One of the latest electronic component protection methods being used in the consumer IoT industry is plasma nano-coating technology. This technology is already widely used in consumer electronics and works by using plasma to bond an invisibly thin, ultra-light, uniform layer of polymer to surfaces – providing protection from water damage and corrosion to treated PCBAs’ (printed circuit board assembly) electrical components. Simon Vogt, CCO at P2i, explains.
Internal component protection is essential to the effectiveness of consumer IoT devices. Consumer IoT is designed to work in isolation with no maintenance from the user (other than perhaps the occasional dust). Consumers expect them to keep working and to continue to provide that desired convenience and security.

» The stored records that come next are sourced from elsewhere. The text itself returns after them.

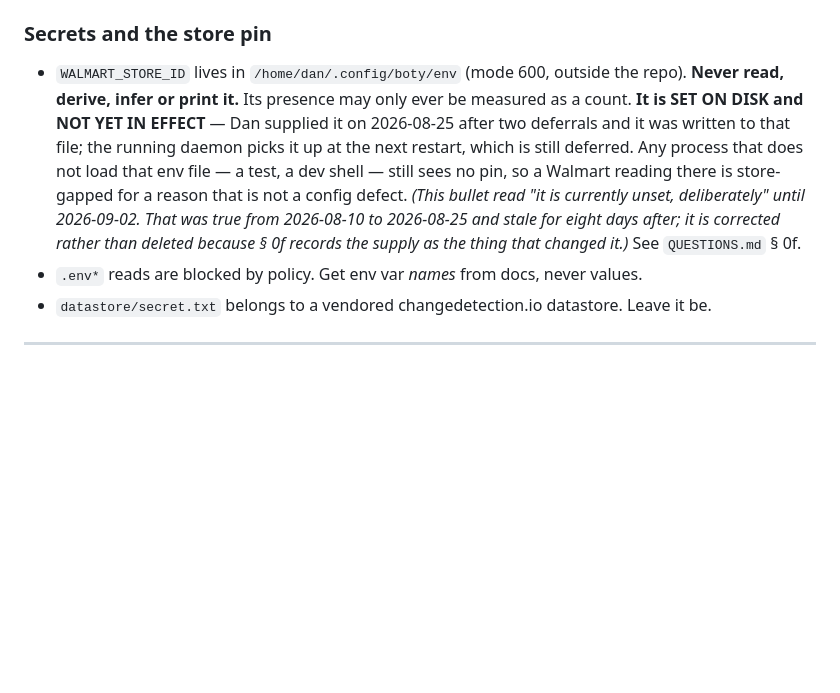
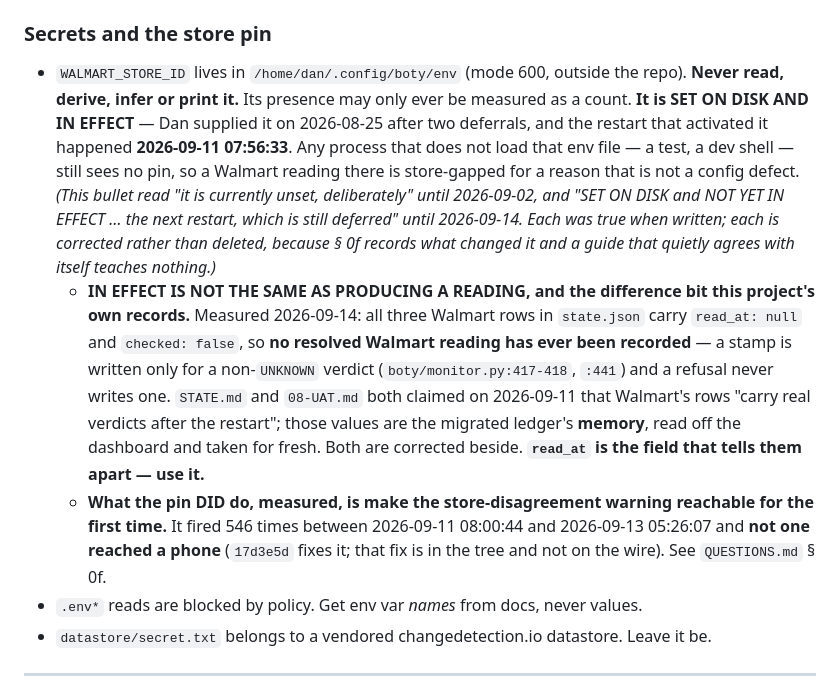
Before and after one commit to danieljamesjohnson/bot-y, a Markdown page: CLAUDE.md, the part around the change. GitHub-like rendering; blank space fills up the shorter version.

Commit message:
docs: anchors that return what they claim, and a store pin that is in effect
Two record corrections, neither touching anything inside SANDBOX_CONTENTS so the
in-flight clean `make verify-offline` at 2508f3c is unaffected — which is itself
the phase-10 re-verifier's W5 being applied rather than only acknowledged.

COLLISION 10'S TABLE NEEDED A FOURTH COLUMN SIX HOURS AFTER ITS THIRD. The
"measured 2026-09-14" numbers were taken at ~08:20 and were stale by ~14:30 THE
SAME DAY: phase 11 added ~122 lines to the Best Buy section and every citation
below it moved again. Three sets of line numbers for one set of passages, two of
them produced inside a single session. There is no version of that table that
stays true, and saying so is worth more than a third correct set of numbers.

AND TWO OF THE ANCHORS I OFFERED AS "CANNOT DRIFT" DID NOT DO THEIR JOB — the
phase-10 re-verifier caught it the same afternoon. `grep -n "InStock from Best
Buy"` returns 7 lines, not the 4 cited; `grep -n "no Chrome/Chromium"` returns 7,
not 2. An anchor that hands a reader a superset and a filtering job is a
line-number citation with extra steps. Both replaced with patterns that return
exactly the cited lines, verified by count. The two that genuinely cannot be
narrowed now state their real count and name what the extras are, rather than
quoting a number that only holds if you squint.

CLAUDE.MD'S STORE-PIN BULLET WAS STALE BY THREE DAYS. It read "SET ON DISK and
NOT YET IN EFFECT … the next restart, which is still deferred"; that restart
happened 2026-09-11 07:56:33. Corrected beside its own earlier correction, on
this file's convention.

AND THE CORRECTION CARRIES THE DISTINCTION THAT BIT TWO OF THIS PROJECT'S
RECORDS: in effect is NOT the same as producing a reading. All three Walmart rows
carry `read_at: null` and `checked: false`, so no resolved Walmart reading has
ever been recorded — a stamp is written only for a non-UNKNOWN verdict and a
refusal never writes one. STATE.md and 08-UAT.md both claimed otherwise on
2026-09-11, having read remembered values off the dashboard and taken them for
fresh. `read_at` is the field that tells them apart, and the bullet now says so.

What the pin DID do, measured: it made the store-disagreement warning reachable
for the first time. It fired 546 times between 2026-09-11 08:00:44 and 2026-09-13
05:26:07 and not one reached a phone.

Co-Authored-By: Claude Opus 5 <noreply@anthropic.com>

```diff
--- a/CLAUDE.md
+++ b/CLAUDE.md
@@ -191,13 +191,26 @@ and have to be re-taken — say so beside them rather than keeping the first num
 
 - `WALMART_STORE_ID` lives in `/home/dan/.config/boty/env` (mode 600, outside the repo).
   **Never read, derive, infer or print it.** Its presence may only ever be measured as a
-  count. **It is SET ON DISK and NOT YET IN EFFECT** — Dan supplied it on 2026-08-25 after two
-  deferrals and it was written to that file; the running daemon picks it up at the next restart,
-  which is still deferred. Any process that does not load that env file — a test, a dev shell —
-  still sees no pin, so a Walmart reading there is store-gapped for a reason that is not a config
-  defect. *(This bullet read "it is currently unset, deliberately" until 2026-09-02. That was true
-  from 2026-08-10 to 2026-08-25 and stale for eight days after; it is corrected rather than deleted
-  because § 0f records the supply as the thing that changed it.)* See `QUESTIONS.md` § 0f.
+  count. **It is SET ON DISK AND IN EFFECT** — Dan supplied it on 2026-08-25 after two deferrals,
+  and the restart that activated it happened **2026-09-11 07:56:33**. Any process that does not
+  load that env file — a test, a dev shell — still sees no pin, so a Walmart reading there is
+  store-gapped for a reason that is not a config defect. *(This bullet read "it is currently unset,
+  deliberately" until 2026-09-02, and "SET ON DISK and NOT YET IN EFFECT … the next restart, which
+  is still deferred" until 2026-09-14. Each was true when written; each is corrected rather than
+  deleted, because § 0f records what changed it and a guide that quietly agrees with itself teaches
+  nothing.)*
+  - **IN EFFECT IS NOT THE SAME AS PRODUCING A READING, and the difference bit this project's own
+    records.** Measured 2026-09-14: all three Walmart rows in `state.json` carry `read_at: null` and
+    `checked: false`, so **no resolved Walmart reading has ever been recorded** — a stamp is written
+    only for a non-`UNKNOWN` verdict (`boty/monitor.py:417-418`, `:441`) and a refusal never writes
+    one. `STATE.md` and `08-UAT.md` both claimed on 2026-09-11 that Walmart's rows "carry real
+    verdicts after the restart"; those values are the migrated ledger's **memory**, read off the
+    dashboard and taken for fresh. Both are corrected beside. **`read_at` is the field that tells
+    them apart — use it.**
+  - **What the pin DID do, measured, is make the store-disagreement warning reachable for the first
+    time.** It fired 546 times between 2026-09-11 08:00:44 and 2026-09-13 05:26:07 and **not one
+    reached a phone** (`17d3e5d` fixes it; that fix is in the tree and not on the wire). See
+    `QUESTIONS.md` § 0f.
 - `.env*` reads are blocked by policy. Get env var *names* from docs, never values.
 - `datastore/secret.txt` belongs to a vendored changedetection.io datastore. Leave it be.
 
```
Also changed, not shown: 1 other file.
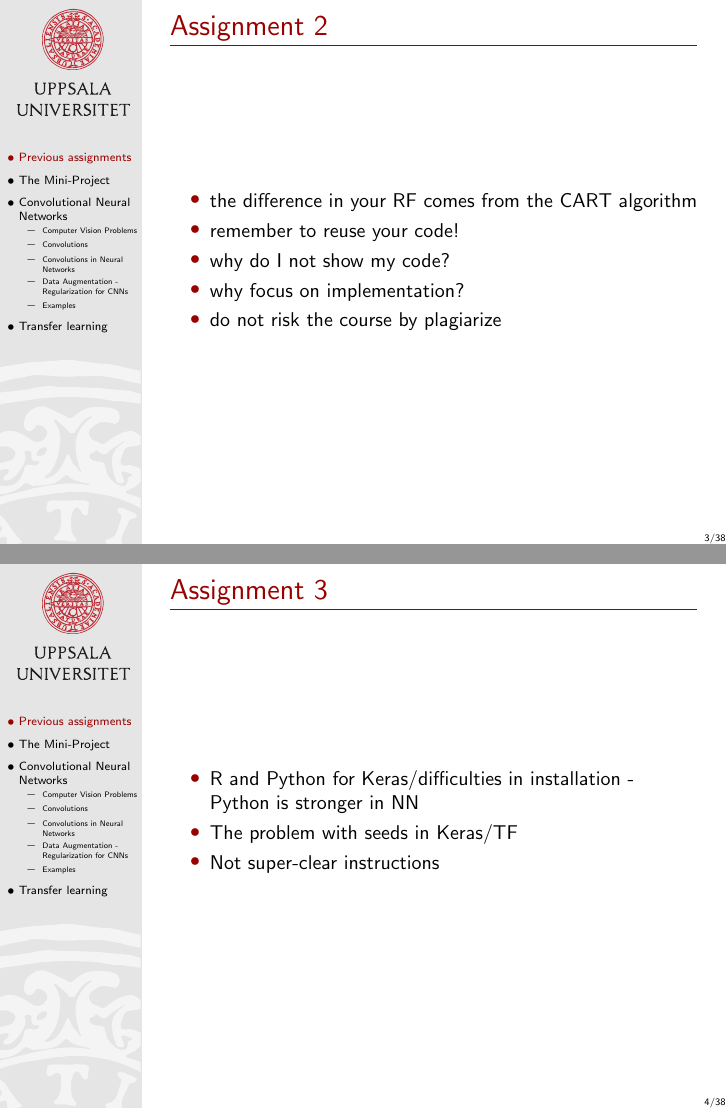
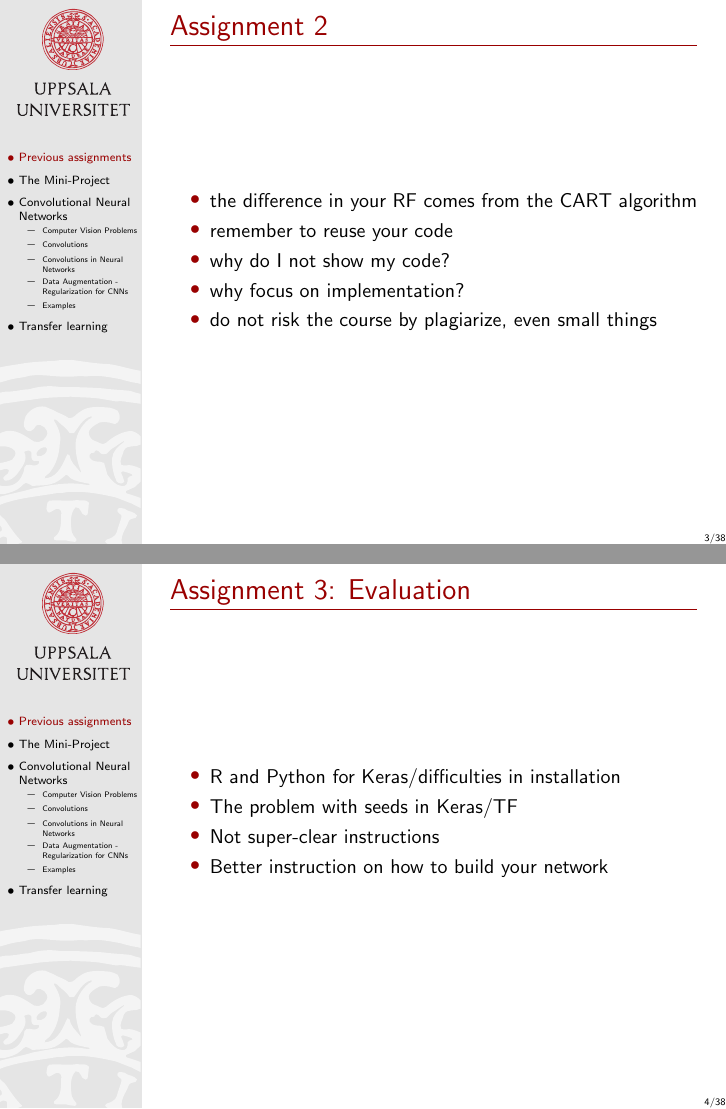
Before and after one commit to MansMeg/IntroML, LaTeX slides (lectures/B5/Block5.tex): pages 3 and 4 of 62, joined at a grey line. Compiled offline with pdfLaTeX.

Commit message:
Minor fixes

```diff
--- a/lectures/B5/Block5.tex
+++ b/lectures/B5/Block5.tex
@@ -69,20 +69,21 @@
 
 \begin{itemize}
 \item the difference in your RF comes from the CART algorithm
-\item remember to reuse your code!
+\item remember to reuse your code
 \item why do I not show my code?
 \item why focus on implementation?
-\item do not risk the course by plagiarize
+\item do not risk the course by plagiarize, even small things
 \end{itemize}
 
 \end{frame}
 
-\begin{frame}{Assignment 3}
+\begin{frame}{Assignment 3: Evaluation}
 
 \begin{itemize}
-\item R and Python for Keras/difficulties in installation - Python is stronger in NN
+\item R and Python for Keras/difficulties in installation
 \item The problem with seeds in Keras/TF
 \item Not super-clear instructions
+\item Better instruction on how to build your network
 \end{itemize}
 
 \end{frame}
```
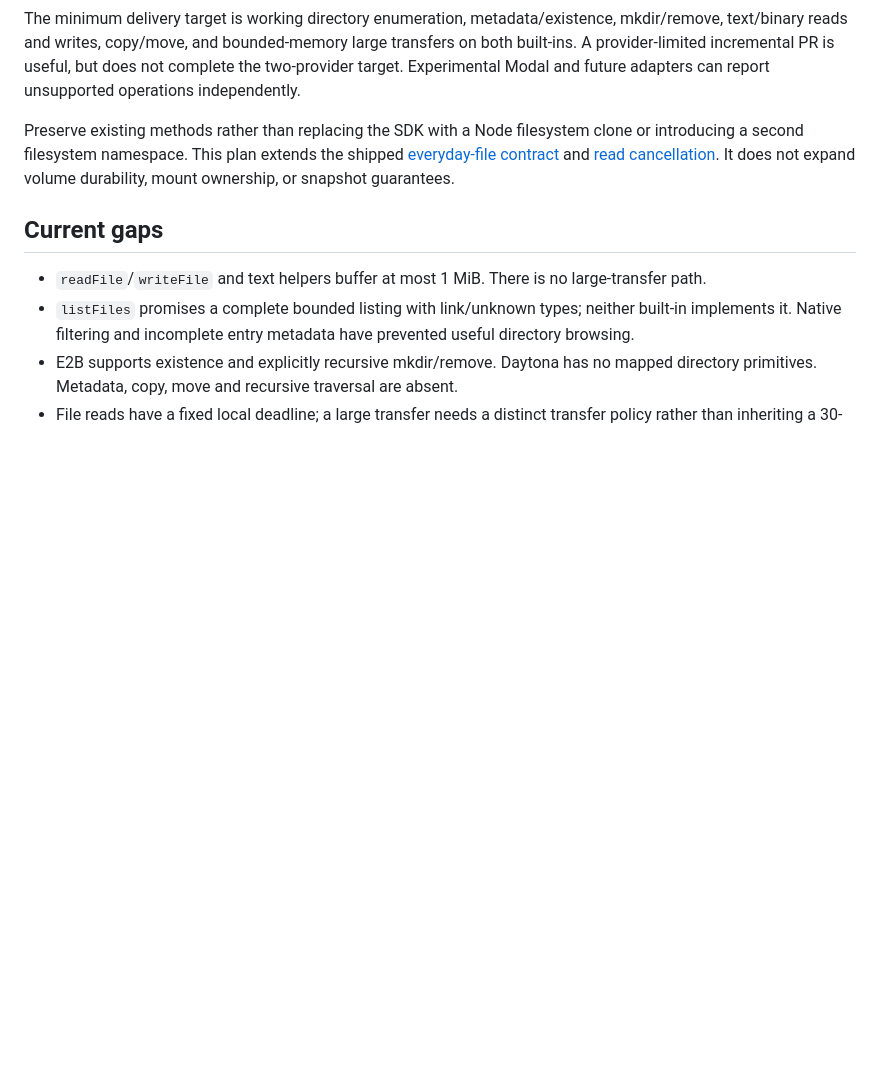
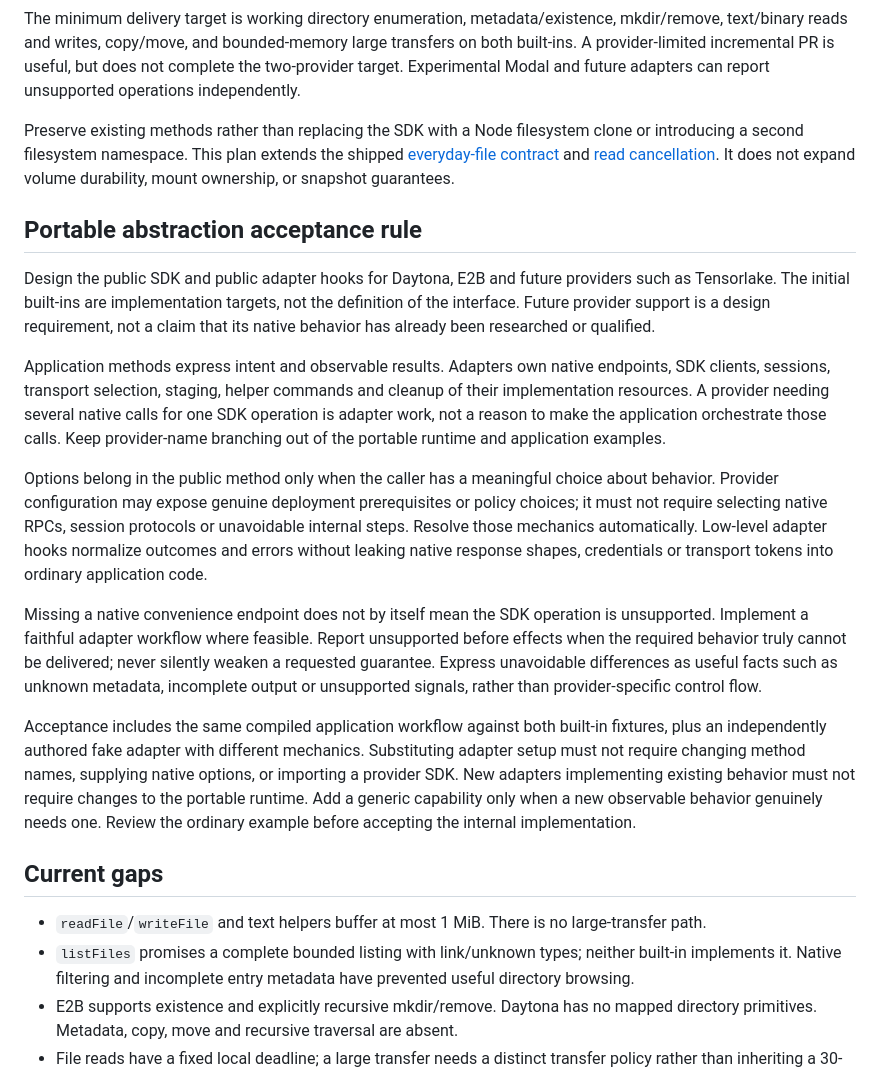
Before and after one commit to pandemicsyn/sandbar, a Markdown page: specs/filesystem-dx.md, the part around the change. GitHub-like rendering; blank space fills up the shorter version.

Commit message:
docs: require portable filesystem and process abstractions

```diff
--- a/specs/filesystem-dx.md
+++ b/specs/filesystem-dx.md
@@ -9,6 +9,18 @@ A developer should be able to explore a sandbox, create directories, move input
 The minimum delivery target is working directory enumeration, metadata/existence, mkdir/remove, text/binary reads and writes, copy/move, and bounded-memory large transfers on both built-ins. A provider-limited incremental PR is useful, but does not complete the two-provider target. Experimental Modal and future adapters can report unsupported operations independently.
 
 Preserve existing methods rather than replacing the SDK with a Node filesystem clone or introducing a second filesystem namespace. This plan extends the shipped [everyday-file contract](sandbox-basics-dx.md) and [read cancellation](interactive-execution-and-access.md). It does not expand volume durability, mount ownership, or snapshot guarantees.
+
+## Portable abstraction acceptance rule
+
+Design the public SDK and public adapter hooks for Daytona, E2B and future providers such as Tensorlake. The initial built-ins are implementation targets, not the definition of the interface. Future provider support is a design requirement, not a claim that its native behavior has already been researched or qualified.
+
+Application methods express intent and observable results. Adapters own native endpoints, SDK clients, sessions, transport selection, staging, helper commands and cleanup of their implementation resources. A provider needing several native calls for one SDK operation is adapter work, not a reason to make the application orchestrate those calls. Keep provider-name branching out of the portable runtime and application examples.
+
+Options belong in the public method only when the caller has a meaningful choice about behavior. Provider configuration may expose genuine deployment prerequisites or policy choices; it must not require selecting native RPCs, session protocols or unavoidable internal steps. Resolve those mechanics automatically. Low-level adapter hooks normalize outcomes and errors without leaking native response shapes, credentials or transport tokens into ordinary application code.
+
+Missing a native convenience endpoint does not by itself mean the SDK operation is unsupported. Implement a faithful adapter workflow where feasible. Report unsupported before effects when the required behavior truly cannot be delivered; never silently weaken a requested guarantee. Express unavoidable differences as useful facts such as unknown metadata, incomplete output or unsupported signals, rather than provider-specific control flow.
+
+Acceptance includes the same compiled application workflow against both built-in fixtures, plus an independently authored fake adapter with different mechanics. Substituting adapter setup must not require changing method names, supplying native options, or importing a provider SDK. New adapters implementing existing behavior must not require changes to the portable runtime. Add a generic capability only when a new observable behavior genuinely needs one. Review the ordinary example before accepting the internal implementation.
 
 ## Current gaps
 
```
Also changed, not shown: specs/process-io-dx.md (+12 -0 lines).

However, there are two key challenges with traditional water protection methods that affect the quality of internal electronic component protection and subsequently the reliability and durability of consumer IoT devices. Firstly, traditional water protection methods degrade over time, leaving devices more vulnerable to water and corrosion damage as time goes on. Secondly, they don’t have the ability to protect all components.
Conformal coatings, for example, crack overtime and leave components susceptible to damage. They are also too thick to protect every component and would render some components, such as mechanical switches, unable to function entirely. Nano-coating solutions, however, provide devices with life-time protection, don’t degrade over time, and are ultra-thin so that they can be used to treat an entire PCBA and protect all components from water damage.
The ‘risks’ consumers are willing to take with their IoT devices is a strong indicator that user expectations around water/corrosion protection, reliability, and durability are increasing. If positioned exteriorly, consumer IoT devices (such as smart locks) are vulnerable to adverse weather conditions including rain and even salt fog in coastal areas.
For those inside the home, we’re seeing an increasing number of people using their devices in areas that pose a higher risk to corrosion and water damage. For example, over half of smart speaker owners use them in the kitchen where they can be exposed to humidity and steam from cooking. Furthermore, nearly a third of owners use them in the bathroom where they are vulnerable to a plethora of water-related accidents.